Like risotto, pizza is something I feel very strongly about. Living in Brooklyn almost all of my life, I kind of became a discriminate connoisseur when it comes to the heavenly crispy crust topped with melted cheese and sauce. 'A discriminate connoisseur' is perhaps a nice way of saying I am grossed out by non-Brooklyn pizza, and in fact, am shocked that people think pizza is a New York thing. It's not a New York thing, it's a Brooklyn thing, so respek!
Anyway, a few nights ago, I was surprised to see a new Domino's pizza commercial.
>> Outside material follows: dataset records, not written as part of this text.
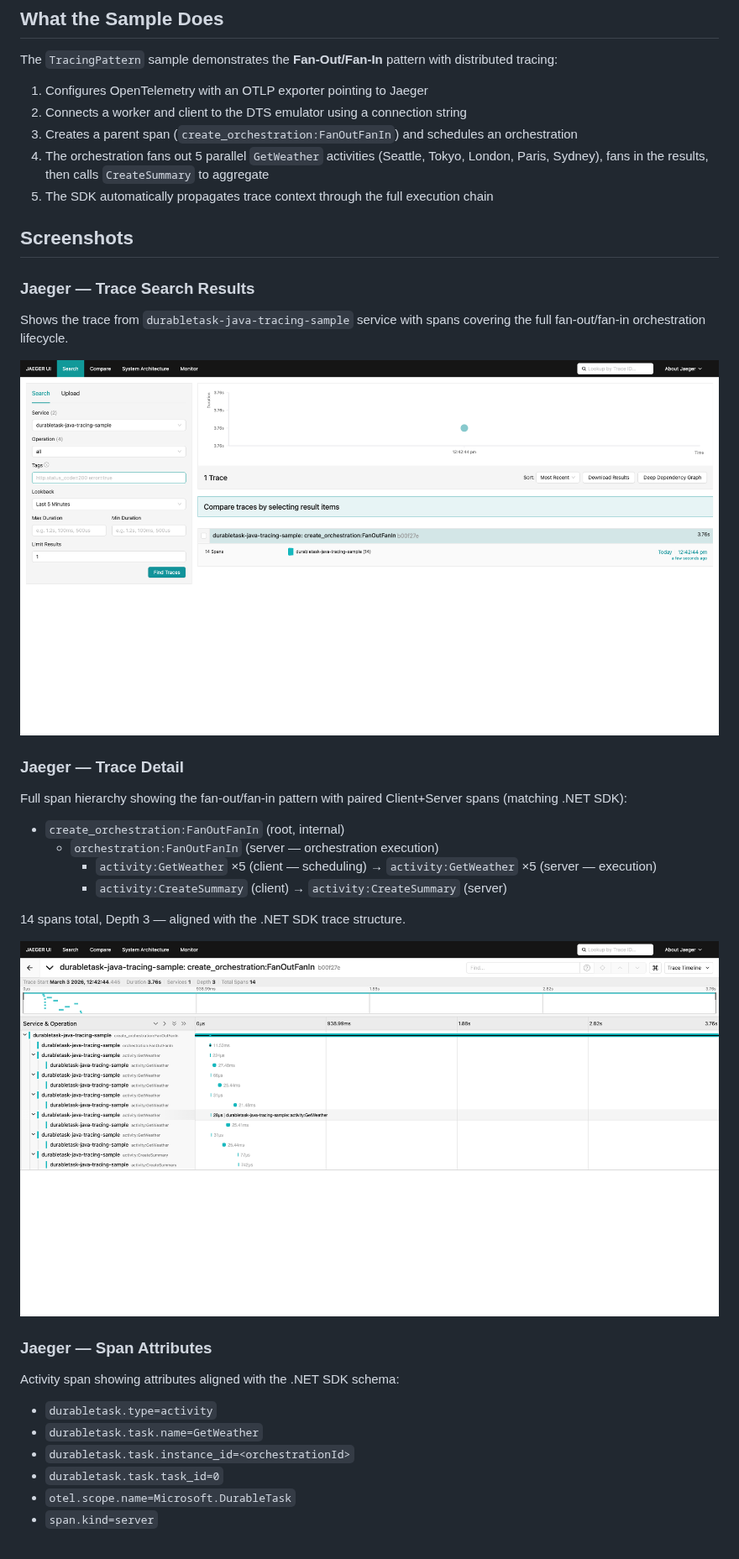
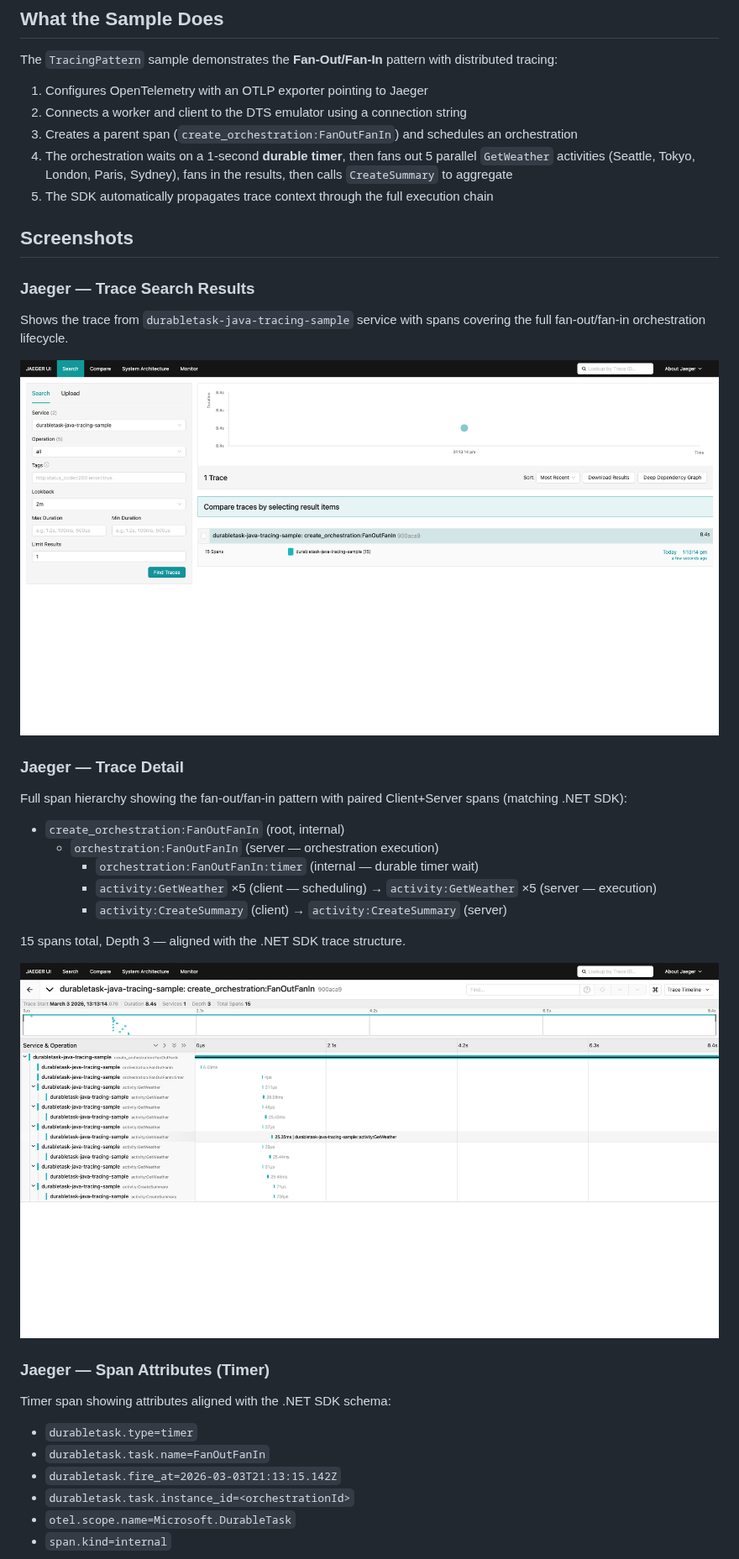
Before and after one commit to microsoft/durabletask-java, a Markdown page: samples/README.md, the part around the change. Shown at 84% size. Drawn GitHub-style; pictures changed too: samples/images/jaeger-full-trace-detail.png, samples/images/jaeger-trace-list-full.png.

```diff
--- a/samples/README.md
+++ b/samples/README.md
@@ -44,7 +44,7 @@ The `TracingPattern` sample demonstrates the **Fan-Out/Fan-In** pattern with dis
 1. Configures OpenTelemetry with an OTLP exporter pointing to Jaeger
 2. Connects a worker and client to the DTS emulator using a connection string
 3. Creates a parent span (`create_orchestration:FanOutFanIn`) and schedules an orchestration
-4. The orchestration fans out 5 parallel `GetWeather` activities (Seattle, Tokyo, London, Paris, Sydney), fans in the results, then calls `CreateSummary` to aggregate
+4. The orchestration waits on a 1-second **durable timer**, then fans out 5 parallel `GetWeather` activities (Seattle, Tokyo, London, Paris, Sydney), fans in the results, then calls `CreateSummary` to aggregate
 5. The SDK automatically propagates trace context through the full execution chain
 
 ## Screenshots
@@ -60,22 +60,23 @@ Shows the trace from `durabletask-java-tracing-sample` service with spans coveri
 Full span hierarchy showing the fan-out/fan-in pattern with paired Client+Server spans (matching .NET SDK):
 - `create_orchestration:FanOutFanIn` (root, internal)
   - `orchestration:FanOutFanIn` (server — orchestration execution)
+    - `orchestration:FanOutFanIn:timer` (internal — durable timer wait)
     - `activity:GetWeather` ×5 (client — scheduling) → `activity:GetWeather` ×5 (server — execution)
     - `activity:CreateSummary` (client) → `activity:CreateSummary` (server)
 
-14 spans total, Depth 3 — aligned with the .NET SDK trace structure.
+15 spans total, Depth 3 — aligned with the .NET SDK trace structure.
 
 ![Jaeger trace detail](images/jaeger-full-trace-detail.png)
 
-### Jaeger — Span Attributes
+### Jaeger — Span Attributes (Timer)
 
-Activity span showing attributes aligned with the .NET SDK schema:
-- `durabletask.type=activity`
-- `durabletask.task.name=GetWeather`
+Timer span showing attributes aligned with the .NET SDK schema:
+- `durabletask.type=timer`
+- `durabletask.task.name=FanOutFanIn`
+- `durabletask.fire_at=2026-03-03T21:13:15.142Z`
 - `durabletask.task.instance_id=<orchestrationId>`
-- `durabletask.task.task_id=0`
 - `otel.scope.name=Microsoft.DurableTask`
-- `span.kind=server`
+- `span.kind=internal`
 
 ![Jaeger span detail](images/jaeger-span-detail.png)
 
```
Also changed, not shown: samples/images/jaeger-span-detail.png, 5 other files.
Turns out, they are now selling 'Brooklyn-style' pizza. WTF?! (Shakes head) Why ruin a good thing? Why disillusion people into thinking they are eating Brooklyn-style pizza when they are in fact eating a gross fabrication of a gem?
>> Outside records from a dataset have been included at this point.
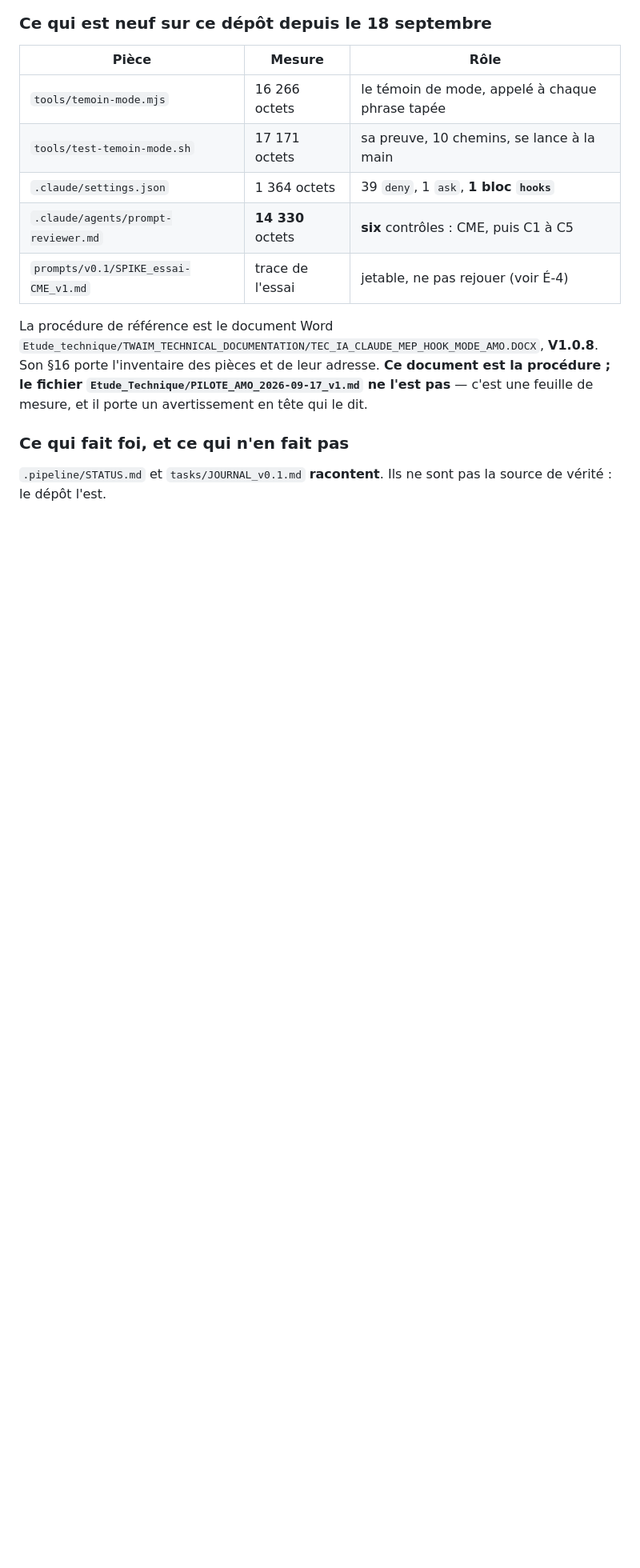
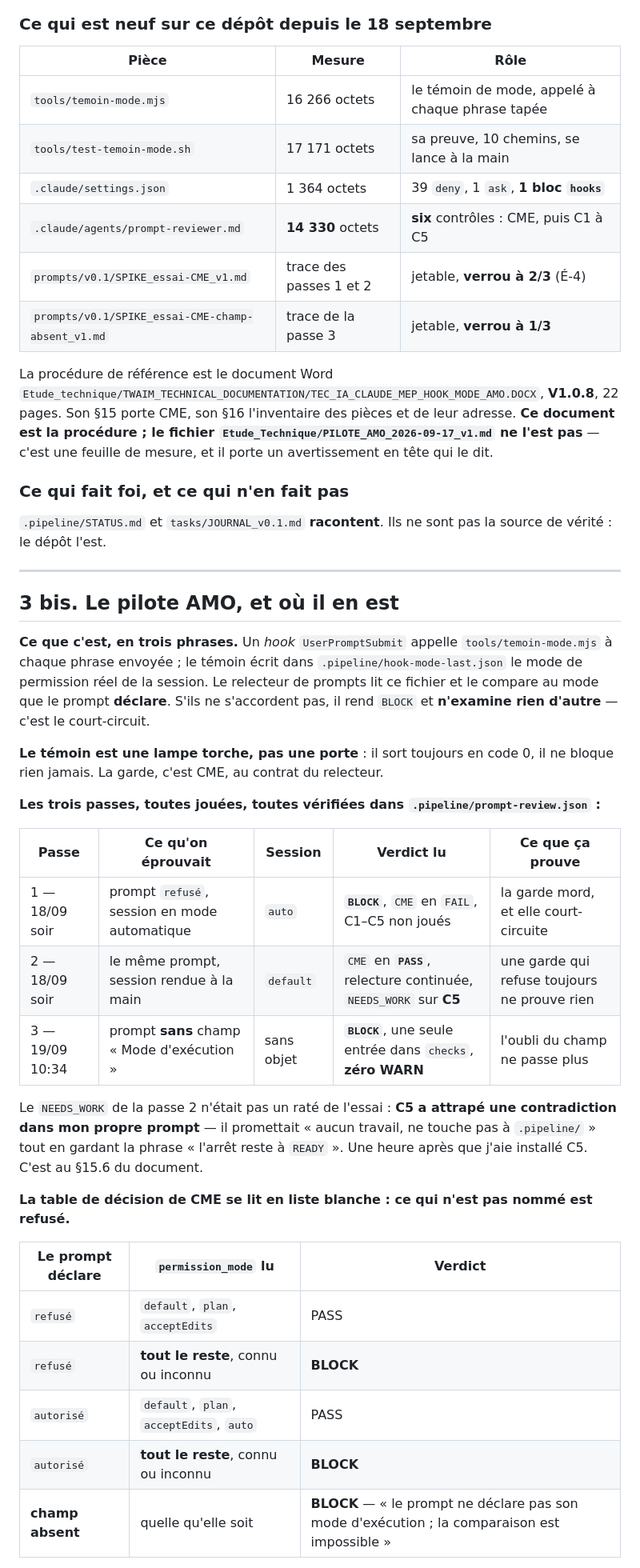
Before and after one commit to lianazel/ibm-s36-to-rest-api, a Markdown page: tasks/REPRISE.md, the part around one of its changes. Shown at 80% size. Rendered like a GitHub page; blank space fills up the shorter version.

Commit message:
docs(tasks): reprise du 19 septembre, pilote AMO eprouve en trois passes

```diff
--- a/tasks/REPRISE.md
+++ b/tasks/REPRISE.md
@@ -125,15 +129,51 @@ Poussé à **20:48:12**. `main` et `origin/main` sont au même commit.
 | `tools/test-temoin-mode.sh` | 17 171 octets | sa preuve, 10 chemins, se lance à la main |
 | `.claude/settings.json` | 1 364 octets | 39 `deny`, 1 `ask`, **1 bloc `hooks`** |
 | `.claude/agents/prompt-reviewer.md` | **14 330** octets | **six** contrôles : CME, puis C1 à C5 |
-| `prompts/v0.1/SPIKE_essai-CME_v1.md` | trace de l'essai | jetable, ne pas rejouer (voir É-4) |
+| `prompts/v0.1/SPIKE_essai-CME_v1.md` | trace des passes 1 et 2 | jetable, **verrou à 2/3** (É-4) |
+| `prompts/v0.1/SPIKE_essai-CME-champ-absent_v1.md` | trace de la passe 3 | jetable, **verrou à 1/3** |
 
 La procédure de référence est le document Word
-`Etude_technique/TWAIM_TECHNICAL_DOCUMENTATION/TEC_IA_CLAUDE_MEP_HOOK_MODE_AMO.DOCX`, **V1.0.8**. Son
-§16 porte l'inventaire des pièces et de leur adresse. **Ce document est la procédure ; le fichier
-`Etude_Technique/PILOTE_AMO_2026-09-17_v1.md` ne l'est pas** — c'est une feuille de mesure, et il porte
-un avertissement en tête qui le dit.
+`Etude_technique/TWAIM_TECHNICAL_DOCUMENTATION/TEC_IA_CLAUDE_MEP_HOOK_MODE_AMO.DOCX`, **V1.0.8**, 22
+pages. Son §15 porte CME, son §16 l'inventaire des pièces et de leur adresse. **Ce document est la
+procédure ; le fichier `Etude_Technique/PILOTE_AMO_2026-09-17_v1.md` ne l'est pas** — c'est une feuille
+de mesure, et il porte un avertissement en tête qui le dit.
 
 ### Ce qui fait foi, et ce qui n'en fait pas
 
 `.pipeline/STATUS.md` et `tasks/JOURNAL_v0.1.md` **racontent**. Ils ne sont pas la source de vérité :
 le dépôt l'est.
+
+---
+
+## 3 bis. Le pilote AMO, et où il en est
+
+**Ce que c'est, en trois phrases.** Un *hook* `UserPromptSubmit` appelle `tools/temoin-mode.mjs` à
+chaque phrase envoyée ; le témoin écrit dans `.pipeline/hook-mode-last.json` le mode de permission réel
+de la session. Le relecteur de prompts lit ce fichier et le compare au mode que le prompt **déclare**.
+S'ils ne s'accordent pas, il rend `BLOCK` et **n'examine rien d'autre** — c'est le court-circuit.
+
+**Le témoin est une lampe torche, pas une porte** : il sort toujours en code 0, il ne bloque rien
+jamais. La garde, c'est CME, au contrat du relecteur.
+
+**Les trois passes, toutes jouées, toutes vérifiées dans `.pipeline/prompt-review.json` :**
+
+| Passe | Ce qu'on éprouvait | Session | Verdict lu | Ce que ça prouve |
+|---|---|---|---|---|
+| 1 — 18/09 soir | prompt `refusé`, session en mode automatique | `auto` | **`BLOCK`**, `CME` en `FAIL`, C1–C5 non joués | la garde mord, et elle court-circuite |
+| 2 — 18/09 soir | le même prompt, session rendue à la main | `default` | `CME` en **`PASS`**, relecture continuée, `NEEDS_WORK` sur **C5** | une garde qui refuse toujours ne prouve rien |
+| 3 — 19/09 10:34 | prompt **sans** champ « Mode d'exécution » | sans objet | **`BLOCK`**, une seule entrée dans `checks`, **zéro WARN** | l'oubli du champ ne passe plus |
+
+Le `NEEDS_WORK` de la passe 2 n'était pas un raté de l'essai : **C5 a attrapé une contradiction dans mon
+propre prompt** — il promettait « aucun travail, ne touche pas à `.pipeline/` » tout en gardant la
+phrase « l'arrêt reste à `READY` ». Une heure après que j'aie installé C5. C'est au §15.6 du document.
+
+**La table de décision de CME se lit en liste blanche : ce qui n'est pas nommé est refusé.**
+
+| Le prompt déclare | `permission_mode` lu | Verdict |
+|---|---|---|
+| `refusé` | `default`, `plan`, `acceptEdits` | PASS |
+| `refusé` | **tout le reste**, connu ou inconnu | **BLOCK** |
+| `autorisé` | `default`, `plan`, `acceptEdits`, `auto` | PASS |
+| `autorisé` | **tout le reste**, connu ou inconnu | **BLOCK** |
+| **champ absent** | quelle qu'elle soit | **BLOCK** — « le prompt ne déclare pas son mode d'exécution ; la comparaison est impossible » |
+
```
Also changed, not shown: other parts of tasks/REPRISE.md (+51 -37 lines).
This topic has been discussed already by Sliceny.com (of course, if any news related to pizza breaks, they're right on top of it), and also, quite surprisingly, by the New York Times. Instead of copying the article down below, and for fearing of being taken away by the NY Times police, I instead provide you with the link.
The writer of the NY Times article makes a good point; what exactly does Domino's think 'Brooklyn-style' pizza is. I mean, does Brooklyn, as opposed to the other boroughs, have its own take on the pizza. The answer, my answer, is YES! There is no pizza worth speaking of in New York unless it comes from Brooklyn. And I'm not talking about yuppie Brooklyn that is a 20-minute walk from Manhattan, I'm talking about the real Brooklyn -- Bay Ridge, Midwood, Bensonhurst, Sheepshead Bay. The crusts are crunchy, the cheese and the sauce are perfection, and these Brooklynites don't have the chutzpah to charge 2 bucks for a slice.
While I'm going off on a tangent, oh why not, I will say though that I do not stand with my other Brooklyn brethern with the opinion that Di Fara is one of the best pizzerias in New York, if not the country. Um, no, I don't think so! Why someone would want to wait 2 hours for a pie of pizza that is thin and greasy and has a burnt crust is beyond me. But, as my clever friend, Karen, has said, New Yorkers are sheep. They see other sheep heading, or rather herding, to one place, and they instantly follow. So so true! I have to admit to having a particular disdain with Di Fara because I grew up one block away from it. The 80's, the heyday of the pizza world, when slices were $1 and it wasn't 'cool' to scope out the pizza joints. Avenue J had only one pizzeria worth mentioning. I don't remember what it was called then, as it was bought by some Orthodox Jews, as were all the pizzerias, except for Di Fara, but surprisingly, the pizza never suffered from going Kosher. (I believe today it is called Pizza Time.) Those who have had Kosher pizza in other places will know what I mean! Anyway, Di Fara was the grossest pizzeria and even when I was a dough-eyed adolescent, I never understood why anybody would go in there. Now to read practically everywhere that it is the place to go to in New York is a bit weird. I mean, Avenue J couldn't get any more boring than it already is. But, perhaps, that's the charm.
So back to my point... which is what exactly??? I am not sure how I feel about Domino's marketing a Brooklyn-style pizza. I'm torn. I, like the woman in the NY Times article, Mrs. Ciminieri, feel that non-New Yorkers will like the pizza, and therefore, it will get rave reviews. But even if it miles better than what they could get in their hometowns, I am not sure if I want Americans thinking that the Domino's pseudo-version they are eating is actually what we eat in Brooklyn. It kind of gives us a bad rap. But then again, the rest of the country is seriously deprived when it comes to pizza. I guess they deserve something good for a change, even if it is not the best. So I'm channelling Mother Theresa here when I say, 'feed my children, feed them glorious pizza'.